The Gamecocks actually signed more four-stars in this recruiting cycle than Tennessee did, but the Vols had three more commitments and landed five-star tackle Trey Smith, boosting their class just a touch above South Carolina’s No. 21 class. The Gamecocks had an player star rating of 87.02, while the Vols edged them out at 87.14, according to the 247Sports Composite. That’s a negligible difference.
The schools have similar geographic challenges, given the fact that they don’t have lots of talent in state and have to fight with just about everyone in the conference and outside of it to get the best players.

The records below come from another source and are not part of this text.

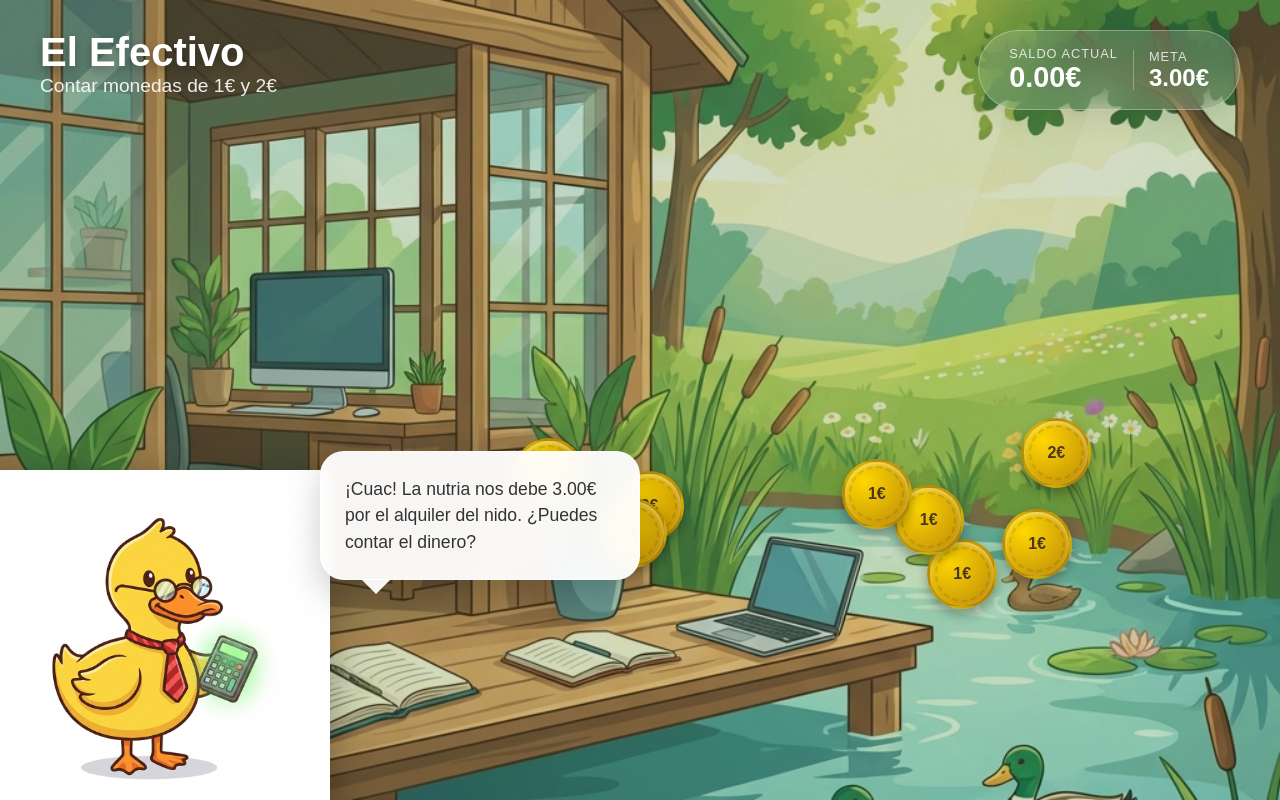
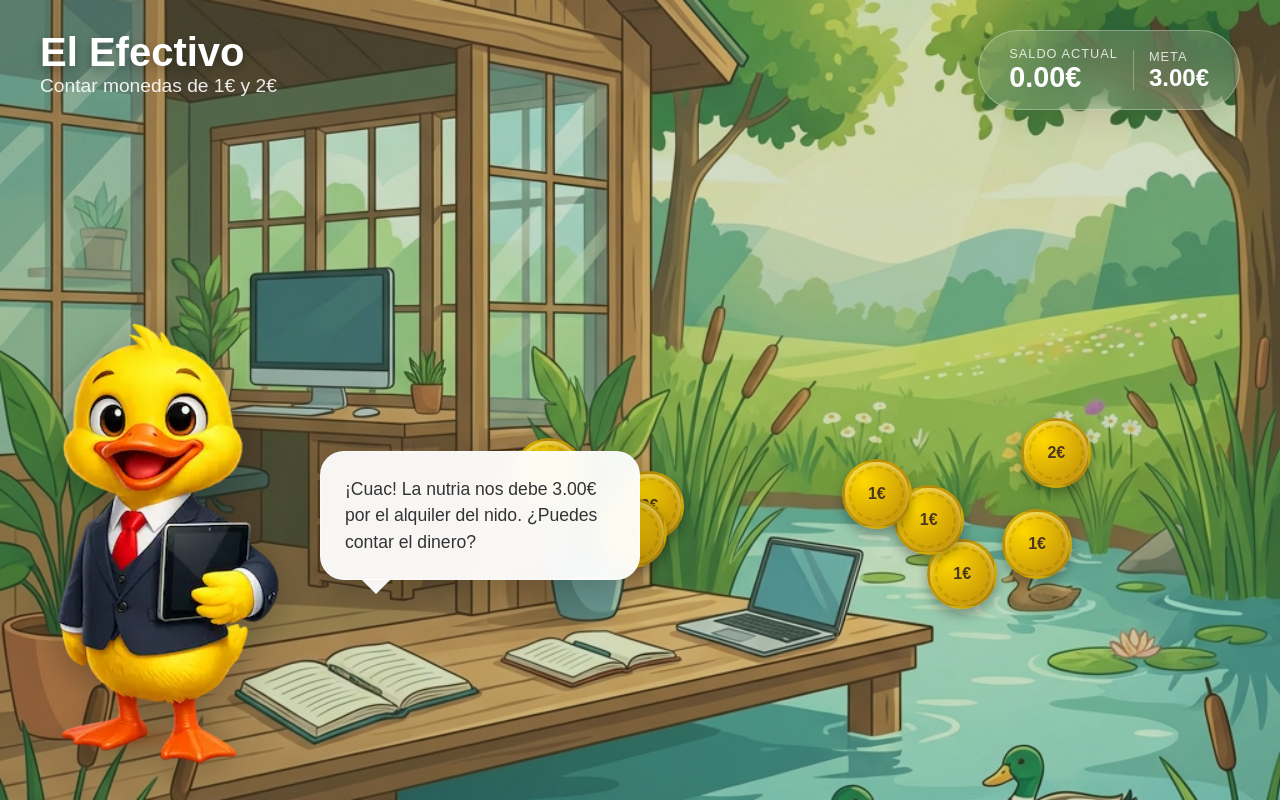
Before and after one commit to prbp03-lab/cuac-ta-corriente, a React (Vite) app: page / in a window 1280 px wide. Built offline with nearby package versions, Linux system fonts and the light colour scheme.

Commit message:
feat: update duck image to img-pato.webp

```diff
--- a/src/App.tsx
+++ b/src/App.tsx
@@ -135,7 +135,7 @@ const App: React.FC = () => {
 
       {/* Paco and Speech Bubble */}
       <motion.img
-        src="/assets/paco.png"
+        src="/assets/img-pato.webp"
         className="paco-duck"
         animate={{
           y: pacoState === 'happy' ? [0, -20, 0] : 0,
```
Also changed, not shown: public/assets/img-pato.webp (added).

But on the flip side, because of that location, it’ll be a bit easier for South Carolina to get prospects than the bottom-tier recruiting teams in the division, Kentucky and Missouri. The Wildcats traffic consistently in the low 20s and 30s. Mizzou’s 50th-ranked class follows up a No. 43 ranking in 2016, and the days of Gary Pinkel seem far gone.
Both those teams fight battles on different fronts in different regions though: Missouri in the Midwest and Kentucky in the Ohio River Valley. Vanderbilt remains a bit of a recruiting outlier unto itself because of the academic standards of the program and how much the administration cares about sports. The key for South Carolina is figuring out where it best fits, then executing.
But none of that is what’s critical now. Best wishes to Key on getting through whatever has sidelined him.
Renner notes that nearly half of Pryor’s receiving yards came in just four starts. Cleveland didn’t have much continuity at the quarterback position last season, which could be a contributing factor.